Work instructions => Copy every line of the entries that has the string "Also" in it.

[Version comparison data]
******************************

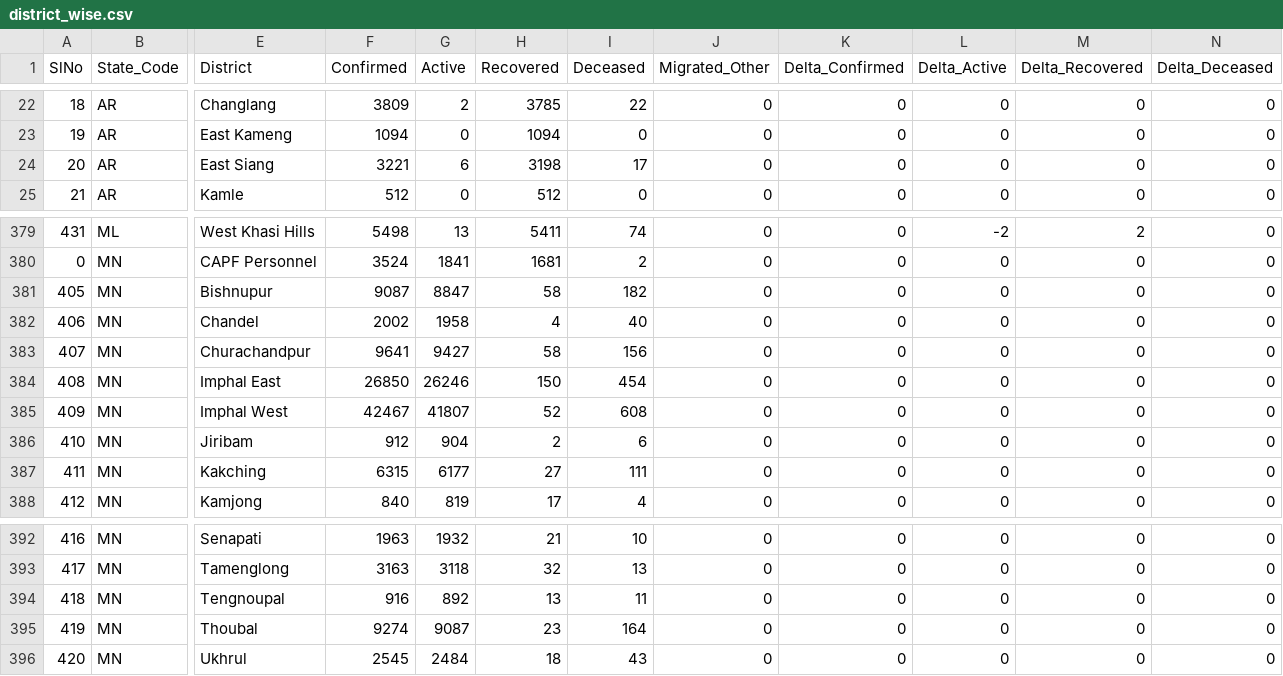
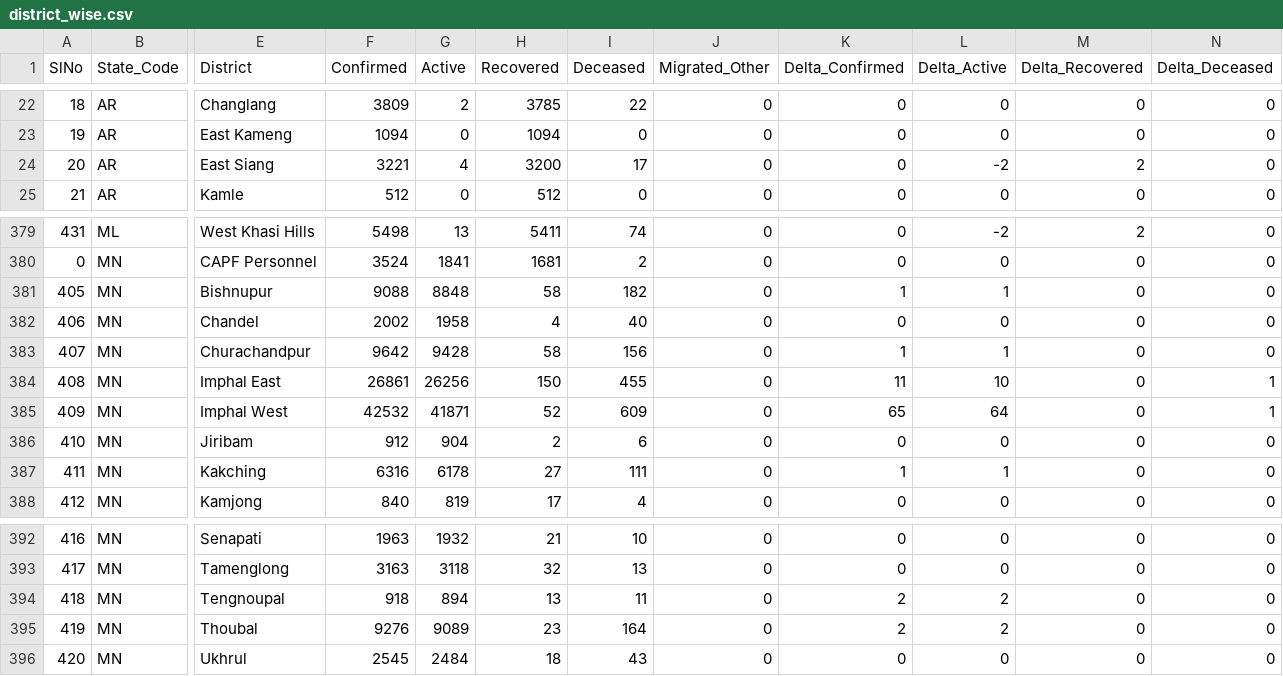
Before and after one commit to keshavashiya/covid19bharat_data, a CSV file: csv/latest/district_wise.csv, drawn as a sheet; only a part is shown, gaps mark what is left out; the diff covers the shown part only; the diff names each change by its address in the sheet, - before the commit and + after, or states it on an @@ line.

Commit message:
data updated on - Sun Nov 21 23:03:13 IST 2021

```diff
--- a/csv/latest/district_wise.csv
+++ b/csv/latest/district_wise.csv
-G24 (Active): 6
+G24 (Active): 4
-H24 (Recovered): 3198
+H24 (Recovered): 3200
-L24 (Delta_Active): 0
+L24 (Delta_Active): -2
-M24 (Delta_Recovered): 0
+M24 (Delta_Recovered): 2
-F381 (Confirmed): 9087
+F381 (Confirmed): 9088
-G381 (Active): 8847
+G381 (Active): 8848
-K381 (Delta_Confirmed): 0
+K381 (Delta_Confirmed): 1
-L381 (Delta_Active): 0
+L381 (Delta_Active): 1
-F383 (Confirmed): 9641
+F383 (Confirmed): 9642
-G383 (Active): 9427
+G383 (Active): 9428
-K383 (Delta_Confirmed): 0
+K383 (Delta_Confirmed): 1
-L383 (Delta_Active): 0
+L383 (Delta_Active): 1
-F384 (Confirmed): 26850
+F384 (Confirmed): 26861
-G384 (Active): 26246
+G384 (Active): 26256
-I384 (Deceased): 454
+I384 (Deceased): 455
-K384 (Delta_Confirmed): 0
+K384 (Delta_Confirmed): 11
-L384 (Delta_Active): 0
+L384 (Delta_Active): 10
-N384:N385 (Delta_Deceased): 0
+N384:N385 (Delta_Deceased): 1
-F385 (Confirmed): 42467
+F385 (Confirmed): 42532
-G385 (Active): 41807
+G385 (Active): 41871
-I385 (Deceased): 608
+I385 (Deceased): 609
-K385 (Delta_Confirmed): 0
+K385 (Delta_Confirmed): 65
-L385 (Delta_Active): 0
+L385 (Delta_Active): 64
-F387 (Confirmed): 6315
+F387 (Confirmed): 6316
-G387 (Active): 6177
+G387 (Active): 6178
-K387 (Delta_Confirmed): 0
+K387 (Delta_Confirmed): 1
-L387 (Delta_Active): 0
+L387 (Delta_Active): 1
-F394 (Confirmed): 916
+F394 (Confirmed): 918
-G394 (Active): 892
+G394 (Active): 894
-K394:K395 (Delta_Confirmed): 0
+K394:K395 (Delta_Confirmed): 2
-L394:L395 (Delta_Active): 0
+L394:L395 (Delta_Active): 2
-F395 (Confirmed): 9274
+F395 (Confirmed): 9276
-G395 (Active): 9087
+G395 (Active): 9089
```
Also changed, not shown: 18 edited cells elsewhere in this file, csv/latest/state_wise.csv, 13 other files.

******************************

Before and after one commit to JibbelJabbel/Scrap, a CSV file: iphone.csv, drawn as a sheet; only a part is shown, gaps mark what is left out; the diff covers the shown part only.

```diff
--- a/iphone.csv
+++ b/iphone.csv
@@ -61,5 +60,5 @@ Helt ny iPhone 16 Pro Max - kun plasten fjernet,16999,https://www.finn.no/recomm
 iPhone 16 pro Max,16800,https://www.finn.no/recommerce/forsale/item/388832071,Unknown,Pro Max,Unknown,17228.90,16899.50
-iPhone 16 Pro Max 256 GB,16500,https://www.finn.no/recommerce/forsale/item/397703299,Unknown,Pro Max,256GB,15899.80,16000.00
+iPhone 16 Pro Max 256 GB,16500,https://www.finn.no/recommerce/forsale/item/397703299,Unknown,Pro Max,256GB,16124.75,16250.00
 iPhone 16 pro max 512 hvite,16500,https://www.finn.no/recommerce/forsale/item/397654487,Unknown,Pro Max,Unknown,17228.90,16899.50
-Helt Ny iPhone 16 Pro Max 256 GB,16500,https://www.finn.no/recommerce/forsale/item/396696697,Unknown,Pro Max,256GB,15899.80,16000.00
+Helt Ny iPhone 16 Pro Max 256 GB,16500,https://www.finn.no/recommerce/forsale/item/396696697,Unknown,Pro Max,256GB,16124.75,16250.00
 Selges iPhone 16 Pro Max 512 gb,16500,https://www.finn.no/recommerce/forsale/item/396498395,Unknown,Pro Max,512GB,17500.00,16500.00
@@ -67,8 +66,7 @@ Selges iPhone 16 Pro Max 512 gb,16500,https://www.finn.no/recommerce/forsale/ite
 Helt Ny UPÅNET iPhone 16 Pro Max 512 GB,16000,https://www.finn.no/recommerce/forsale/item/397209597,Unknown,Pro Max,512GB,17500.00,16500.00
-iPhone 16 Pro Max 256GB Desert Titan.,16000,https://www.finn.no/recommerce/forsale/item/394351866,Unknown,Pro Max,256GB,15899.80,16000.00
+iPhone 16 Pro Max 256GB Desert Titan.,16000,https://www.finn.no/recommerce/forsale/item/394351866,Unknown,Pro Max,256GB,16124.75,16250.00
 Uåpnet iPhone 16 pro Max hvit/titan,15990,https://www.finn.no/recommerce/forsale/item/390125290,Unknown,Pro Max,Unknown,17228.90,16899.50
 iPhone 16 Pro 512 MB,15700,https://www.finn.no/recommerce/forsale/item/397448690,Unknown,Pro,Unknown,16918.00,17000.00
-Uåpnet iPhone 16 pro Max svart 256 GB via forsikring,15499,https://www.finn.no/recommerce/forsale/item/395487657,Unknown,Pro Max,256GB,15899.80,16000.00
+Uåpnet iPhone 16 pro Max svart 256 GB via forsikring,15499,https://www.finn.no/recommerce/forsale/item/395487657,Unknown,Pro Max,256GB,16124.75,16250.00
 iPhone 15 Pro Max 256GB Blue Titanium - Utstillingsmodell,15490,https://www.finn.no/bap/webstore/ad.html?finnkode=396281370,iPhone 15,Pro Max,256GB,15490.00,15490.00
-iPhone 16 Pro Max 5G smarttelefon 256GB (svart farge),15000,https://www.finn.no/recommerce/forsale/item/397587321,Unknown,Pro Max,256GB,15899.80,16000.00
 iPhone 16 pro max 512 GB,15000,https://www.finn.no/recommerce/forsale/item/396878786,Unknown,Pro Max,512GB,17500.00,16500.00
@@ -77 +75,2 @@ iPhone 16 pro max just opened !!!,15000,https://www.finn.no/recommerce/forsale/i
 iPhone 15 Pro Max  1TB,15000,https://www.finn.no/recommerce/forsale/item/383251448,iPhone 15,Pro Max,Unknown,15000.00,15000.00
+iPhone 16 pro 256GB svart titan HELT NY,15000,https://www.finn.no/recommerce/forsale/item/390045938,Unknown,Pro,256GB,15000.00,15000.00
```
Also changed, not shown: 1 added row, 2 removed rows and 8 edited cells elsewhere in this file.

******************************

Solution to this task =>
Also changed, not shown: 18 edited cells elsewhere in this file, csv/latest/state_wise.csv, 13 other files.
Also changed, not shown: 1 added row, 2 removed rows and 8 edited cells elsewhere in this file.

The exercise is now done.